What to produce:
Could you extract every entry below and reproduce it exactly?

Before-and-after change data:
☆ ☆ ☆ ☆ ☆
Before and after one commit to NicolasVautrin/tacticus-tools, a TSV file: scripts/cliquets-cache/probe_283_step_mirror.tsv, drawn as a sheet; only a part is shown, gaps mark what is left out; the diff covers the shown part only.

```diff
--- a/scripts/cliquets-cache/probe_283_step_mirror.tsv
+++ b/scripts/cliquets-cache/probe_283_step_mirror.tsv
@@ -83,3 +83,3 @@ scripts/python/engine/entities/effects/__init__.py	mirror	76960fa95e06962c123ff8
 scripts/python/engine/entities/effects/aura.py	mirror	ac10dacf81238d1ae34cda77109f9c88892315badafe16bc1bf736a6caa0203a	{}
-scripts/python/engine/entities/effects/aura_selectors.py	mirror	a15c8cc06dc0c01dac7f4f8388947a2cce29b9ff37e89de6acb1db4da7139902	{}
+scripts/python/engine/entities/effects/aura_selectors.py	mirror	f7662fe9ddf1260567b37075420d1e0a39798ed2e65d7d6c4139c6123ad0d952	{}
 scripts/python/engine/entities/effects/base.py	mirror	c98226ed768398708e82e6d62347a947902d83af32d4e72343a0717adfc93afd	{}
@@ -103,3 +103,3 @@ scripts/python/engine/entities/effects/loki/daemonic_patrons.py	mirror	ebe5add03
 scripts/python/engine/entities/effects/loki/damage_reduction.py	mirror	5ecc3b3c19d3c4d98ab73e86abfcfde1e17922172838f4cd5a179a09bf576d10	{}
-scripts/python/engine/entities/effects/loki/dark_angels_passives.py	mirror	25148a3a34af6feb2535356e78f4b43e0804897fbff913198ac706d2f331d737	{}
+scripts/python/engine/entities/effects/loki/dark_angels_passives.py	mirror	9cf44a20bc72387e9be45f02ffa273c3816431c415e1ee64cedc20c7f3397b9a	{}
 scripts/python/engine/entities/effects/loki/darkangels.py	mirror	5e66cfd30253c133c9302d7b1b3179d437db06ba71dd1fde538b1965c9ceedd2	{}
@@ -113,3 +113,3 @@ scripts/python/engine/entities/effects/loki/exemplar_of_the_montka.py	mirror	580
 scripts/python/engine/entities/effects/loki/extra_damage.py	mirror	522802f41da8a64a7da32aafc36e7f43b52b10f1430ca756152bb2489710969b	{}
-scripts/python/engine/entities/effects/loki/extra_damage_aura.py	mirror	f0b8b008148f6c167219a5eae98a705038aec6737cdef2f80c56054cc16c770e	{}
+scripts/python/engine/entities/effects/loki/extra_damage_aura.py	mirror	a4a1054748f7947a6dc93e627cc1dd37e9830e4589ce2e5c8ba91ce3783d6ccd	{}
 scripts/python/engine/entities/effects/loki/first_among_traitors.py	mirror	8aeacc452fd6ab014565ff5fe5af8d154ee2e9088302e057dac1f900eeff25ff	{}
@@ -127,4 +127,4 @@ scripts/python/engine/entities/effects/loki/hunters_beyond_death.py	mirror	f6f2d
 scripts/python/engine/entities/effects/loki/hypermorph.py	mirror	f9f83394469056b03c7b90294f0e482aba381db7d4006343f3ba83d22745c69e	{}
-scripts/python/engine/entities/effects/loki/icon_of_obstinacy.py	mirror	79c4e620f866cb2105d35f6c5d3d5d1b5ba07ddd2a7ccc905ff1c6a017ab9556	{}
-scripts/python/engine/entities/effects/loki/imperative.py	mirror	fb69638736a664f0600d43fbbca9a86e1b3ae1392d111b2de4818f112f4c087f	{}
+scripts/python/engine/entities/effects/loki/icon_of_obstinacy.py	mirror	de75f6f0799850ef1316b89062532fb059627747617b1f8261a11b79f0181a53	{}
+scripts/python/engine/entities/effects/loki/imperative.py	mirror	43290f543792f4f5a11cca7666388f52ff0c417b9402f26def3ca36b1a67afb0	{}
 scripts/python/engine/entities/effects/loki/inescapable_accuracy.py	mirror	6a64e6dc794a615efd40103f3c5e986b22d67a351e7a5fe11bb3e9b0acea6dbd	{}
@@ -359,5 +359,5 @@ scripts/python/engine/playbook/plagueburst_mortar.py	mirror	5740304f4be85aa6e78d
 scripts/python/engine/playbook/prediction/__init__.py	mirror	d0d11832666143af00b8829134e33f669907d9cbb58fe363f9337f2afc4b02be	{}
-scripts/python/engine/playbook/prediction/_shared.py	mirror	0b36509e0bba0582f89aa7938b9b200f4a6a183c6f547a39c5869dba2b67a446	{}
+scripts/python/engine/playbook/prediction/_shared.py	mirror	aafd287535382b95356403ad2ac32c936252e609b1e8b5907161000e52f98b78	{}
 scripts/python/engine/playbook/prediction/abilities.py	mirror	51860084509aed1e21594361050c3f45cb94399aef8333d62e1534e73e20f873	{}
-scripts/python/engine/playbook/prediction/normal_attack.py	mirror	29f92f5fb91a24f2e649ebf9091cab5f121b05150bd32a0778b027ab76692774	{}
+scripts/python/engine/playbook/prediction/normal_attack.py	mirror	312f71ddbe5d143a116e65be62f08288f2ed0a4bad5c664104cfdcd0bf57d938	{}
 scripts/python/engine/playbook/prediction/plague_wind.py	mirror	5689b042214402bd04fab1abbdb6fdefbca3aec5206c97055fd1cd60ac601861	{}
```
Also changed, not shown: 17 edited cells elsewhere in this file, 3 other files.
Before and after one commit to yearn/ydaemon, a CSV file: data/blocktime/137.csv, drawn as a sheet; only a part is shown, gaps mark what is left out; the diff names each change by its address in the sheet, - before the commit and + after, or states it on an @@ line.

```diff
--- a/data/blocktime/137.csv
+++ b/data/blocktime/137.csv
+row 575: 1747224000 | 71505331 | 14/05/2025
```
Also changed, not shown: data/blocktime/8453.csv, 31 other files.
☆ ☆ ☆ ☆ ☆
Answer to this problem:
Before and after one commit to NicolasVautrin/tacticus-tools, a TSV file: scripts/cliquets-cache/probe_283_step_mirror.tsv, drawn as a sheet; only a part is shown, gaps mark what is left out; the diff covers the shown part only.

```diff
--- a/scripts/cliquets-cache/probe_283_step_mirror.tsv
+++ b/scripts/cliquets-cache/probe_283_step_mirror.tsv
@@ -83,3 +83,3 @@ scripts/python/engine/entities/effects/__init__.py	mirror	76960fa95e06962c123ff8
 scripts/python/engine/entities/effects/aura.py	mirror	ac10dacf81238d1ae34cda77109f9c88892315badafe16bc1bf736a6caa0203a	{}
-scripts/python/engine/entities/effects/aura_selectors.py	mirror	a15c8cc06dc0c01dac7f4f8388947a2cce29b9ff37e89de6acb1db4da7139902	{}
+scripts/python/engine/entities/effects/aura_selectors.py	mirror	f7662fe9ddf1260567b37075420d1e0a39798ed2e65d7d6c4139c6123ad0d952	{}
 scripts/python/engine/entities/effects/base.py	mirror	c98226ed768398708e82e6d62347a947902d83af32d4e72343a0717adfc93afd	{}
@@ -103,3 +103,3 @@ scripts/python/engine/entities/effects/loki/daemonic_patrons.py	mirror	ebe5add03
 scripts/python/engine/entities/effects/loki/damage_reduction.py	mirror	5ecc3b3c19d3c4d98ab73e86abfcfde1e17922172838f4cd5a179a09bf576d10	{}
-scripts/python/engine/entities/effects/loki/dark_angels_passives.py	mirror	25148a3a34af6feb2535356e78f4b43e0804897fbff913198ac706d2f331d737	{}
+scripts/python/engine/entities/effects/loki/dark_angels_passives.py	mirror	9cf44a20bc72387e9be45f02ffa273c3816431c415e1ee64cedc20c7f3397b9a	{}
 scripts/python/engine/entities/effects/loki/darkangels.py	mirror	5e66cfd30253c133c9302d7b1b3179d437db06ba71dd1fde538b1965c9ceedd2	{}
@@ -113,3 +113,3 @@ scripts/python/engine/entities/effects/loki/exemplar_of_the_montka.py	mirror	580
 scripts/python/engine/entities/effects/loki/extra_damage.py	mirror	522802f41da8a64a7da32aafc36e7f43b52b10f1430ca756152bb2489710969b	{}
-scripts/python/engine/entities/effects/loki/extra_damage_aura.py	mirror	f0b8b008148f6c167219a5eae98a705038aec6737cdef2f80c56054cc16c770e	{}
+scripts/python/engine/entities/effects/loki/extra_damage_aura.py	mirror	a4a1054748f7947a6dc93e627cc1dd37e9830e4589ce2e5c8ba91ce3783d6ccd	{}
 scripts/python/engine/entities/effects/loki/first_among_traitors.py	mirror	8aeacc452fd6ab014565ff5fe5af8d154ee2e9088302e057dac1f900eeff25ff	{}
@@ -127,4 +127,4 @@ scripts/python/engine/entities/effects/loki/hunters_beyond_death.py	mirror	f6f2d
 scripts/python/engine/entities/effects/loki/hypermorph.py	mirror	f9f83394469056b03c7b90294f0e482aba381db7d4006343f3ba83d22745c69e	{}
-scripts/python/engine/entities/effects/loki/icon_of_obstinacy.py	mirror	79c4e620f866cb2105d35f6c5d3d5d1b5ba07ddd2a7ccc905ff1c6a017ab9556	{}
-scripts/python/engine/entities/effects/loki/imperative.py	mirror	fb69638736a664f0600d43fbbca9a86e1b3ae1392d111b2de4818f112f4c087f	{}
+scripts/python/engine/entities/effects/loki/icon_of_obstinacy.py	mirror	de75f6f0799850ef1316b89062532fb059627747617b1f8261a11b79f0181a53	{}
+scripts/python/engine/entities/effects/loki/imperative.py	mirror	43290f543792f4f5a11cca7666388f52ff0c417b9402f26def3ca36b1a67afb0	{}
 scripts/python/engine/entities/effects/loki/inescapable_accuracy.py	mirror	6a64e6dc794a615efd40103f3c5e986b22d67a351e7a5fe11bb3e9b0acea6dbd	{}
@@ -359,5 +359,5 @@ scripts/python/engine/playbook/plagueburst_mortar.py	mirror	5740304f4be85aa6e78d
 scripts/python/engine/playbook/prediction/__init__.py	mirror	d0d11832666143af00b8829134e33f669907d9cbb58fe363f9337f2afc4b02be	{}
-scripts/python/engine/playbook/prediction/_shared.py	mirror	0b36509e0bba0582f89aa7938b9b200f4a6a183c6f547a39c5869dba2b67a446	{}
+scripts/python/engine/playbook/prediction/_shared.py	mirror	aafd287535382b95356403ad2ac32c936252e609b1e8b5907161000e52f98b78	{}
 scripts/python/engine/playbook/prediction/abilities.py	mirror	51860084509aed1e21594361050c3f45cb94399aef8333d62e1534e73e20f873	{}
-scripts/python/engine/playbook/prediction/normal_attack.py	mirror	29f92f5fb91a24f2e649ebf9091cab5f121b05150bd32a0778b027ab76692774	{}
+scripts/python/engine/playbook/prediction/normal_attack.py	mirror	312f71ddbe5d143a116e65be62f08288f2ed0a4bad5c664104cfdcd0bf57d938	{}
 scripts/python/engine/playbook/prediction/plague_wind.py	mirror	5689b042214402bd04fab1abbdb6fdefbca3aec5206c97055fd1cd60ac601861	{}
```
Also changed, not shown: 17 edited cells elsewhere in this file, 3 other files.
Before and after one commit to yearn/ydaemon, a CSV file: data/blocktime/137.csv, drawn as a sheet; only a part is shown, gaps mark what is left out; the diff names each change by its address in the sheet, - before the commit and + after, or states it on an @@ line.

```diff
--- a/data/blocktime/137.csv
+++ b/data/blocktime/137.csv
+row 575: 1747224000 | 71505331 | 14/05/2025
```
Also changed, not shown: data/blocktime/8453.csv, 31 other files.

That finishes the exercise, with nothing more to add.